"He was caught by the occupants' son, who heard a noise. He was challenged because he was seen leaving the bedroom with his head in a pillowcase."
It was while the son and his father tried to detain Thompson that he struck out at the pensioner and told him "I know where you live".
In a statement, the victim said his wife was now frightened to be in the house on her own, adding: "I'm disgusted that someone believes they can come into my family's home and make their way into our bedroom and take property.
"The property is of sentimental value and means a lot."
Rachel Hedworth, defending, said Thompson, who has 128 offences on his record, had no memory of any of the offences.
She added: "He's utterly ashamed of how his life has panned out and he's the first to acknowledge that he desperately needs help."
Ms Hedworth told the court Thompson had also had an "unhappy and Dickensian" upbringing and was extremely remorseful.

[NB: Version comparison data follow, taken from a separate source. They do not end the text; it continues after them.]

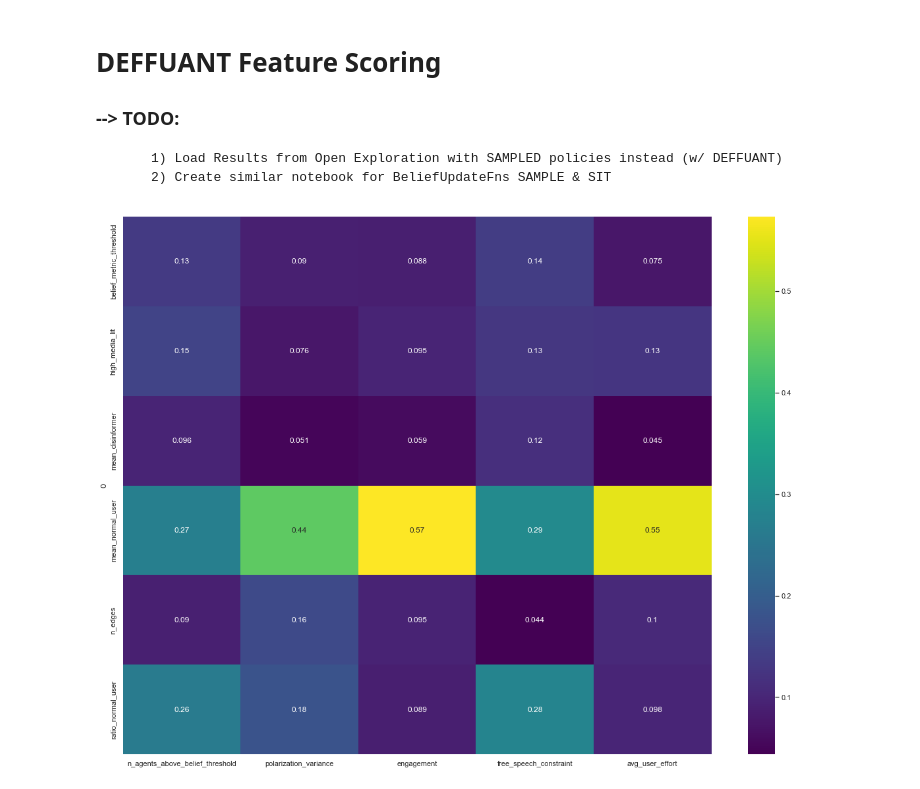
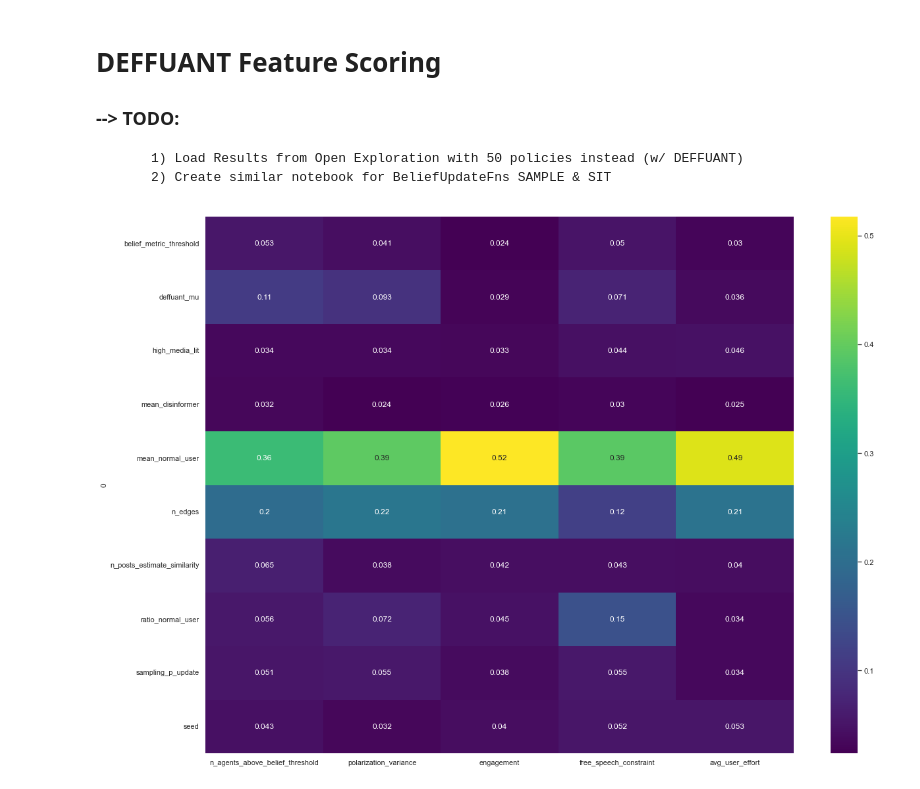
Before and after one commit to felicity-reddel/MisinfoPy, a Jupyter notebook: notebooks/feature_scoring_deffuant.ipynb, the cells around one changed output. Cells and saved outputs as stored; diff of their text form; code cells hidden in the pictures.

```diff
--- a/notebooks/feature_scoring_deffuant.ipynb
+++ b/notebooks/feature_scoring_deffuant.ipynb
@@ -8,21 +8,21 @@ from utils_dmdu import (get_levers, get_uncertainties)
 # %% [markdown]
 # DEFFUANT Feature Scoring
 ### --> TODO:
-         1) Load Results from Open Exploration with SAMPLED policies instead (w/ DEFFUANT)
+         1) Load Results from Open Exploration with 50 policies instead (w/ DEFFUANT)
          2) Create similar notebook for BeliefUpdateFns SAMPLE & SIT
 # %%
-# Indiv Max (DEFFUANT) – Levers
-results = load_results('/Users/felicity/PycharmProjects/MisinfoPy/results/open_exploration_indiv_DEFFUANT')
+# Levers
+results = load_results('/Users/felicity/PycharmProjects/MisinfoPy/results/open_exploration_50_policies_DEFFUANT')
 exp, out = results
 
 levers = [l.name for l in get_levers()]
 exp_only_uncert = exp.drop(columns= levers + ["policy"])
 
 sns.set_style("whitegrid")
 fs = feature_scoring.get_feature_scores_all(exp_only_uncert, out)
 sns.set(rc={'figure.figsize':(20, 15)})
 sns.heatmap(fs, cmap="viridis", annot=True)
 plt.show()
 # %% [output]
-[figure, old version]
+[figure, new version]
 # %%
```
Also changed, not shown: parts of 1 cell of this notebook, 4 other files.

Locking him up, Judge Julie Clemitson said: "The victims said memories of the offence will never leave them. Your actions had a considerable impact on that family."